Monday, December 26, 2011

History of Reggae

English rule began in Jamaica in the year 1655. Between 1700 and 1786, more than 600,000 African slaves were brought to Jamaica.

Slaves were abducted from various regions of Africa (West Africa & Kenya) and brought over to the New World in large boats, packed to the teeth with the Africans. This is the climate that existed in colonial Jamaica (as well as throughout the New World) when African and European music first met.  Slave traders, when crossing the Atlantic noticed that music was very heavily engrained into the African people. Music from Africa was extremely different from the European style of music, and slave traders noticed these differences immediately.

African music is nonnotated. It is passed on through oral tradition, and this accounts for much of the improvisational techniques that can be found in the music as well. European music, excluding some folk music is usually written down in the accepted form of musical notation. That way it can be repeated exactly the same way over and over again. Music with no notation is left for the performer to remember and perform in a different manner each time.

African music also features drums, which are in most cases central to the music. Use of drums either accompanies songs using the call and response pattern, or makes up its own song.
The music of the African was based on a completely different set of ideas, and all of these ideas came over to the New World with the captive slaves in the boat.

Plantation masters encouraged dancing, and as a result many African forms of dance entered the New World. An example of a dance form that probably came from the coast of Guinea, and from the Kingdom of Arda is the Calenda, or Kalenda , the Chica, which eventually evolved into the Rumba, or Mambo in Cuba, and the Banboula a Jamaican dance that was named after a drum used in the Calenda dance.

The Slaves had a lot of interaction with the whites, and began to learn some European traditions from them.  Slave musicians brought European traditions to their own people and the result of this was an intermingling of African and European tradition.

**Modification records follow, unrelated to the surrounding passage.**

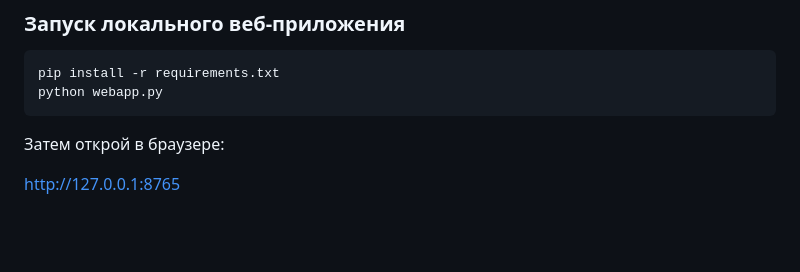
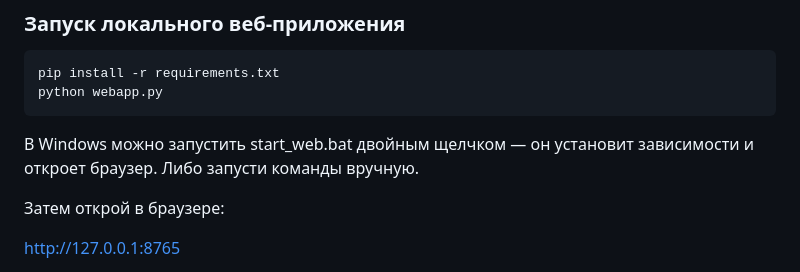
Before and after one commit to Blackcaf/author_today_sort, a Markdown page: README.md, the part around the change. Drawn GitHub-style; blank space fills up the shorter version.

Commit message:
Add Windows one-click launcher instructions

```diff
--- a/README.md
+++ b/README.md
@@ -213,6 +213,8 @@ pip install -r requirements.txt
 python webapp.py
 ~~~
 
+В Windows можно запустить start_web.bat двойным щелчком — он установит зависимости и откроет браузер. Либо запусти команды вручную.
+
 Затем открой в браузере:
 
 http://127.0.0.1:8765
```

The European roots of Jamaican music and dance are still very strong to this day good things have arisen out of this mingling of African and European music and dance.

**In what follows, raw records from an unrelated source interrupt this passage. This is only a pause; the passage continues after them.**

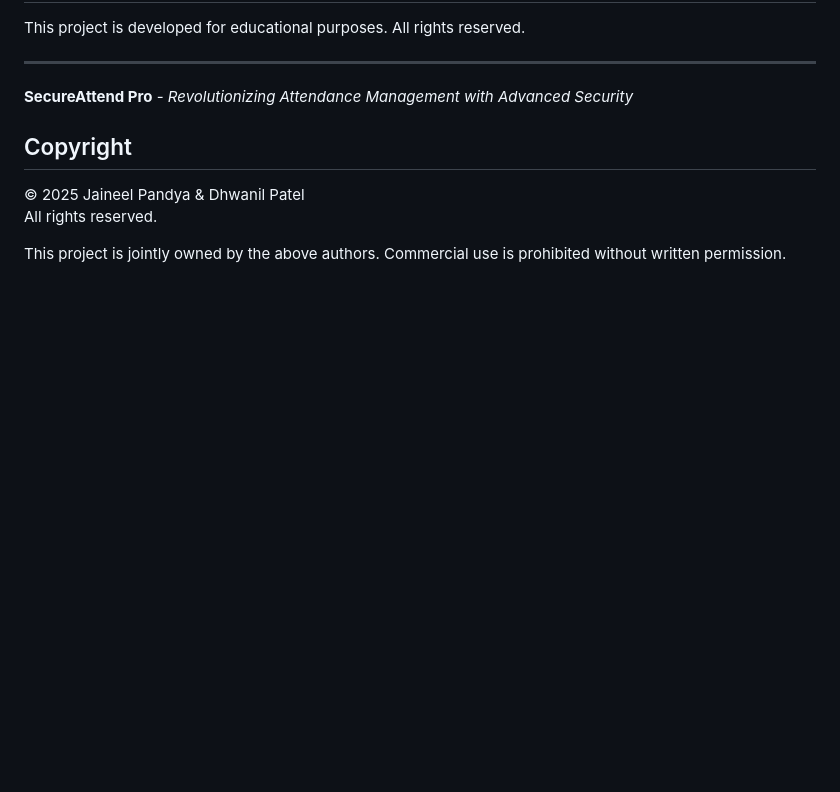
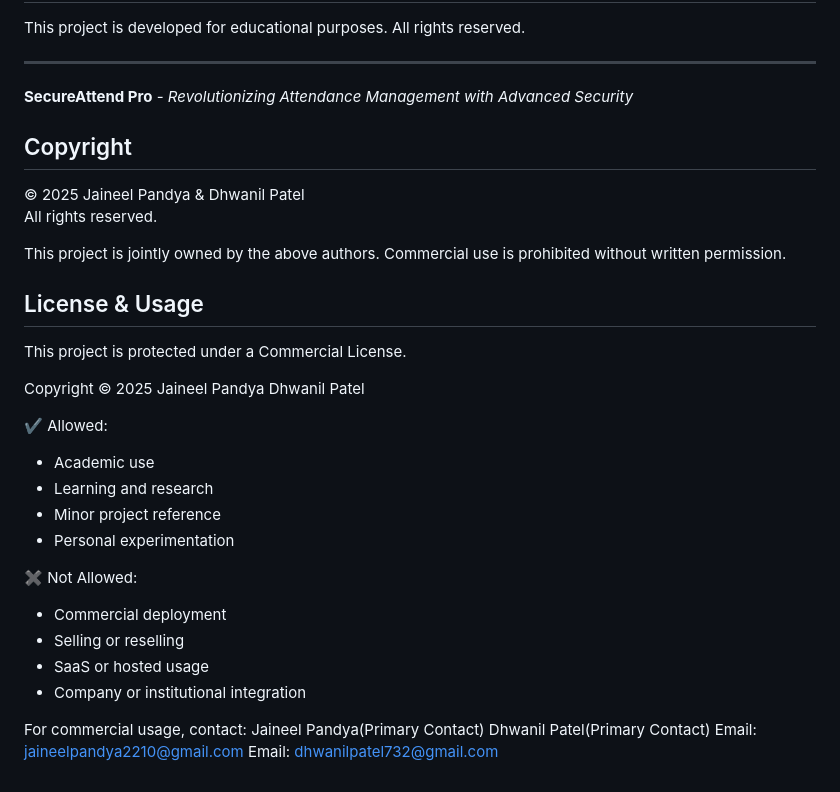
Before and after one commit to jaineel2210/SAS-Attendance-System, a Markdown page: README.md, the part around the change. Rendered like a GitHub page; blank space fills up the shorter version.

```diff
--- a/README.md
+++ b/README.md
@@ -391,3 +391,29 @@ All rights reserved.
 
 This project is jointly owned by the above authors.
 Commercial use is prohibited without written permission.
+
+## License & Usage
+
+This project is protected under a Commercial License.
+
+Copyright © 2025
+Jaineel Pandya
+Dhwanil Patel
+
+✔ Allowed:
+- Academic use
+- Learning and research
+- Minor project reference
+- Personal experimentation
+
+✖ Not Allowed:
+- Commercial deployment
+- Selling or reselling
+- SaaS or hosted usage
+- Company or institutional integration
+
+For commercial usage, contact:
+Jaineel Pandya(Primary Contact)
+Dhwanil Patel(Primary Contact)
+Email: jaineelpandya2210@gmail.com
+Email: dhwanilpatel732@gmail.com
```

Jamaica is the birthplace of Reggae music, which comes directly from African, European, and other musical forms of the West Indies that have similar influences. Reggae music employs many different philosophies and opinions.

African music is incorporated into Reggae music. For example, the call and response patterns are still there. Many reggae artists make use of repeating phrases and interact with a larger group singing in harmony. Also, Reggae music is frequently based on a repeating melodic and rhythmic patter which remains steady throughout the song. These are African attributes that can be traced directly to African music.

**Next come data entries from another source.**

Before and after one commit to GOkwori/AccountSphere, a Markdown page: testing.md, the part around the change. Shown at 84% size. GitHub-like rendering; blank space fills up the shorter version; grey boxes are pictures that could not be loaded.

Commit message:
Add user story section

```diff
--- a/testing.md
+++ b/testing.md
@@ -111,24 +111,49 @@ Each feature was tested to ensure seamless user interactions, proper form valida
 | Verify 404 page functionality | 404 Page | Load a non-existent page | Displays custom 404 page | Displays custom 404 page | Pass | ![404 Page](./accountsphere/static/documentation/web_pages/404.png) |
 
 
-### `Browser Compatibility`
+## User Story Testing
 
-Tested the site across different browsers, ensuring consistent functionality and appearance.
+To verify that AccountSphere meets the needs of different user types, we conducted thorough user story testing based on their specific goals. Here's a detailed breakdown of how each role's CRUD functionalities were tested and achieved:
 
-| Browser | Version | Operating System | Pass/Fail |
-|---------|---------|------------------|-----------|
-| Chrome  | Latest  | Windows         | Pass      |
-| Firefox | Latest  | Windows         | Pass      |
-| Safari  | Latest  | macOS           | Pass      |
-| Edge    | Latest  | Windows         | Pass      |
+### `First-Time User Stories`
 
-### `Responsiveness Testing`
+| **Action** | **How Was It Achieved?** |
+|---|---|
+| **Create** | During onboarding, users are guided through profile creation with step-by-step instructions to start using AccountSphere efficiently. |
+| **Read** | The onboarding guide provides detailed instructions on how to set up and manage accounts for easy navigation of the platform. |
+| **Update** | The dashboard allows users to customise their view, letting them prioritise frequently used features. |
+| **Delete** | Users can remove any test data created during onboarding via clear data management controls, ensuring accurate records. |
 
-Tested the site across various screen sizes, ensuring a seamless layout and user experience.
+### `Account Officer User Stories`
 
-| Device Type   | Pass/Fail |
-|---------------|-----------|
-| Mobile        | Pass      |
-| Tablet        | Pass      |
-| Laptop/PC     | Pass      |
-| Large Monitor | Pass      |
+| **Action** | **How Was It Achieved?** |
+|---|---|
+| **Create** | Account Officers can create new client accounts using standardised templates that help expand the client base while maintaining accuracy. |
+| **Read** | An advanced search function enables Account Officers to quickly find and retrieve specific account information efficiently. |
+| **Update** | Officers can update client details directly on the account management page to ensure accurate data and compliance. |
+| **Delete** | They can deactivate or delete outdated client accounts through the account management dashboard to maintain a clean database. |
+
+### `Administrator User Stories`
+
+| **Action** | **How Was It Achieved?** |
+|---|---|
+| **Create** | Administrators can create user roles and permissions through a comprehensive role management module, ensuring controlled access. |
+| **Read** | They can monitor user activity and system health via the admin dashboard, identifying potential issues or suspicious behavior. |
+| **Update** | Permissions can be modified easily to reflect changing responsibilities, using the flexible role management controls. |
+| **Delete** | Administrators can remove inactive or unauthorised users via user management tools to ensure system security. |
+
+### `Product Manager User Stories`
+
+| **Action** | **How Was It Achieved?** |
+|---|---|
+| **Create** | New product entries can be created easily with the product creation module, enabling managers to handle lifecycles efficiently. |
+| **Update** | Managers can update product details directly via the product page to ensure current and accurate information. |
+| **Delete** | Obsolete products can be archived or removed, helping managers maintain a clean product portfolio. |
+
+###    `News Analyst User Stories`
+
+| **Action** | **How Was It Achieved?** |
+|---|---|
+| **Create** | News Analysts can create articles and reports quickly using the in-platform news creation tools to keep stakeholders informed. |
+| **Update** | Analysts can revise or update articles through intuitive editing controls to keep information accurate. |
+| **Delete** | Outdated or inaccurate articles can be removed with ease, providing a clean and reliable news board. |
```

A feature of the music that is uniquely African is the heavy role of percussion in the music. There are usually multiple drummers in Reggae performances, playing different and overlapping rhythms. Another African tradition is the use of sliding pitches, and untempered scale tones. Often a Reggae artist will use their voice to create these effects, or in some cases horns will assume this role (as well as the role of instrumental call and response).

Most Reggae songs are based on scales that the Europeans used. Also, there is a very strong presence of tempered pitches. Most of the instruments are tempered, including guitar, piano, organ, etc. Some reggae tunes are loosely based on traditional European melodies, however reconsidered, they still come from that European tradition.

There can be no argument that this music came out of struggle.

Reggae music is an optimistic answer to the history of oppression that draws upon the past, and uses it as a resource. In order for there to be a good future, the past must be considered and accepted. There is no way to right the wrongs of history, but there is a way to promote awareness of these wrongs in the hope they will not be repeated.

The harmony that exists in reggae music between African and European tradition is a symbol for how it should exist in the world.

No comments:

Post a Comment

About Me

My photo
Just passing through and enjoying life. I use this blog to keep hold of my thoughts & opinions. In general anything that interest me.